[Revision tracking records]

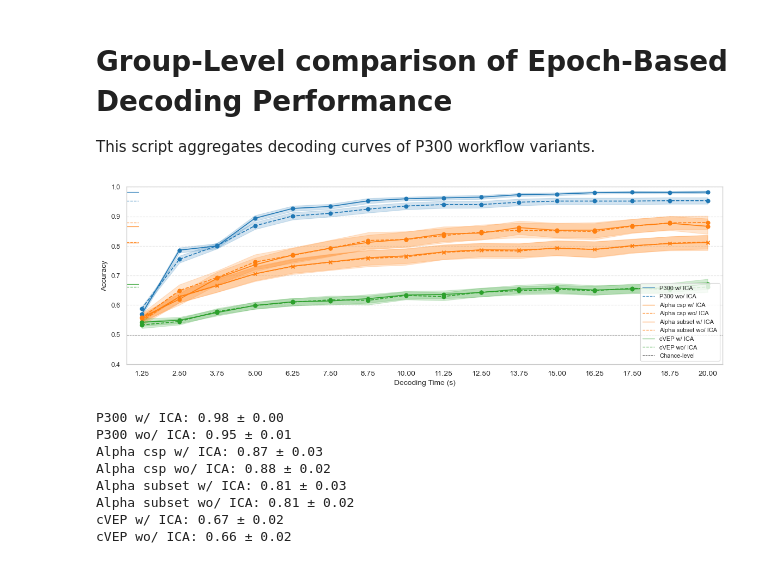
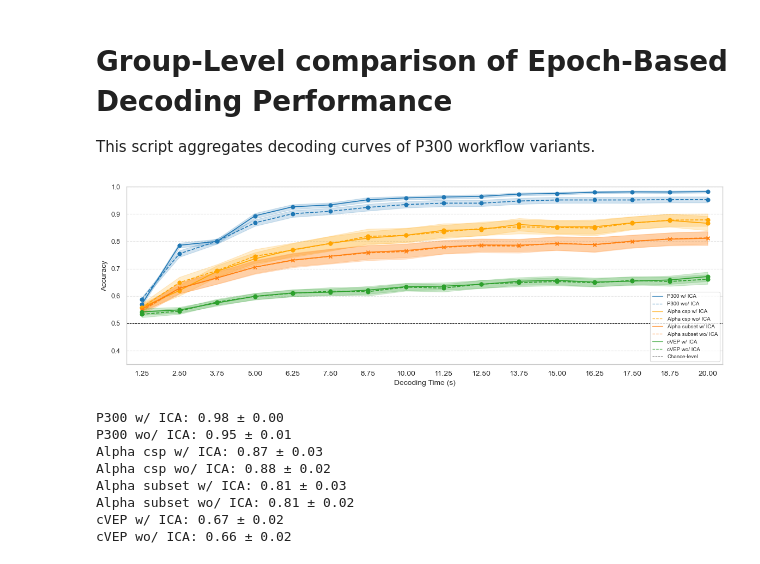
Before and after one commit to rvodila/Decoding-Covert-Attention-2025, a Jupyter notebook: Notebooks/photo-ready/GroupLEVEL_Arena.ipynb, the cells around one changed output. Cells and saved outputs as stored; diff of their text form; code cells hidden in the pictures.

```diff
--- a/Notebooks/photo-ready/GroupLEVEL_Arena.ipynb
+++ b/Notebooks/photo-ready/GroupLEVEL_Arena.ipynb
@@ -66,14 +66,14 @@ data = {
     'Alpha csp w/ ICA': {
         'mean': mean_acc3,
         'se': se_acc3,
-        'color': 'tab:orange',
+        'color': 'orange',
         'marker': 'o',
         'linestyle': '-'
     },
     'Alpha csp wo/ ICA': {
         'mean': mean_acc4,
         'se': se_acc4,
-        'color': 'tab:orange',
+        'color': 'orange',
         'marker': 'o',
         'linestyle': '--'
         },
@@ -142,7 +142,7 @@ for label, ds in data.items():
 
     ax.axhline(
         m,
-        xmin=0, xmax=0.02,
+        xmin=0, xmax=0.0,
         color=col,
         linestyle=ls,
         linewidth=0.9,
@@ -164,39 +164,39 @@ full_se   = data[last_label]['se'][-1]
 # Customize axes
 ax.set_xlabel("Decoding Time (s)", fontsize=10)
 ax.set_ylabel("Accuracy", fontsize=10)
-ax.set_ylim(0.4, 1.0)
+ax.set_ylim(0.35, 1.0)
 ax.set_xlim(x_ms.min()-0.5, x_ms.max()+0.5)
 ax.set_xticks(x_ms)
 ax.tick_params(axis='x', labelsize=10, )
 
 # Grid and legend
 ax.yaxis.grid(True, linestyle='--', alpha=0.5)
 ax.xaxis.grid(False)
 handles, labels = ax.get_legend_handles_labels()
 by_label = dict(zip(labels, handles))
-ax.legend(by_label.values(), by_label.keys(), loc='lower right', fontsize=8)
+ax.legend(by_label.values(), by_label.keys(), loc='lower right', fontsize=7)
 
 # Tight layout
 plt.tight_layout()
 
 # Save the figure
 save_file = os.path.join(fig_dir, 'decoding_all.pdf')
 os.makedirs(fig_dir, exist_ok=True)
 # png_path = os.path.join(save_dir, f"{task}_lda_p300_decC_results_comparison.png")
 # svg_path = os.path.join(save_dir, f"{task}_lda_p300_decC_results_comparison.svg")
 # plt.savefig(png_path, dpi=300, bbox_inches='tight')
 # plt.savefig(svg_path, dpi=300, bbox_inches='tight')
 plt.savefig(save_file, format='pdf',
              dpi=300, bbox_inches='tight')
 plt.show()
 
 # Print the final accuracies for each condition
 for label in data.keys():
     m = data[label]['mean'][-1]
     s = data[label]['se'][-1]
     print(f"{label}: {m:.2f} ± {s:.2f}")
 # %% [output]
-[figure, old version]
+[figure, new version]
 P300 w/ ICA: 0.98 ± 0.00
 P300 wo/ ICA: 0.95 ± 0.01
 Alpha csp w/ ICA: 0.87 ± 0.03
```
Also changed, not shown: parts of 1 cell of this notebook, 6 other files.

**Aim of the task:** Reproduce every entry exactly; images stay out.

**Task answer:**
Before and after one commit to rvodila/Decoding-Covert-Attention-2025, a Jupyter notebook: Notebooks/photo-ready/GroupLEVEL_Arena.ipynb, the cells around one changed output. Cells and saved outputs as stored; diff of their text form; code cells hidden in the pictures.

```diff
--- a/Notebooks/photo-ready/GroupLEVEL_Arena.ipynb
+++ b/Notebooks/photo-ready/GroupLEVEL_Arena.ipynb
@@ -66,14 +66,14 @@ data = {
     'Alpha csp w/ ICA': {
         'mean': mean_acc3,
         'se': se_acc3,
-        'color': 'tab:orange',
+        'color': 'orange',
         'marker': 'o',
         'linestyle': '-'
     },
     'Alpha csp wo/ ICA': {
         'mean': mean_acc4,
         'se': se_acc4,
-        'color': 'tab:orange',
+        'color': 'orange',
         'marker': 'o',
         'linestyle': '--'
         },
@@ -142,7 +142,7 @@ for label, ds in data.items():
 
     ax.axhline(
         m,
-        xmin=0, xmax=0.02,
+        xmin=0, xmax=0.0,
         color=col,
         linestyle=ls,
         linewidth=0.9,
@@ -164,39 +164,39 @@ full_se   = data[last_label]['se'][-1]
 # Customize axes
 ax.set_xlabel("Decoding Time (s)", fontsize=10)
 ax.set_ylabel("Accuracy", fontsize=10)
-ax.set_ylim(0.4, 1.0)
+ax.set_ylim(0.35, 1.0)
 ax.set_xlim(x_ms.min()-0.5, x_ms.max()+0.5)
 ax.set_xticks(x_ms)
 ax.tick_params(axis='x', labelsize=10, )
 
 # Grid and legend
 ax.yaxis.grid(True, linestyle='--', alpha=0.5)
 ax.xaxis.grid(False)
 handles, labels = ax.get_legend_handles_labels()
 by_label = dict(zip(labels, handles))
-ax.legend(by_label.values(), by_label.keys(), loc='lower right', fontsize=8)
+ax.legend(by_label.values(), by_label.keys(), loc='lower right', fontsize=7)
 
 # Tight layout
 plt.tight_layout()
 
 # Save the figure
 save_file = os.path.join(fig_dir, 'decoding_all.pdf')
 os.makedirs(fig_dir, exist_ok=True)
 # png_path = os.path.join(save_dir, f"{task}_lda_p300_decC_results_comparison.png")
 # svg_path = os.path.join(save_dir, f"{task}_lda_p300_decC_results_comparison.svg")
 # plt.savefig(png_path, dpi=300, bbox_inches='tight')
 # plt.savefig(svg_path, dpi=300, bbox_inches='tight')
 plt.savefig(save_file, format='pdf',
              dpi=300, bbox_inches='tight')
 plt.show()
 
 # Print the final accuracies for each condition
 for label in data.keys():
     m = data[label]['mean'][-1]
     s = data[label]['se'][-1]
     print(f"{label}: {m:.2f} ± {s:.2f}")
 # %% [output]
-[figure, old version]
+[figure, new version]
 P300 w/ ICA: 0.98 ± 0.00
 P300 wo/ ICA: 0.95 ± 0.01
 Alpha csp w/ ICA: 0.87 ± 0.03
```
Also changed, not shown: parts of 1 cell of this notebook, 6 other files.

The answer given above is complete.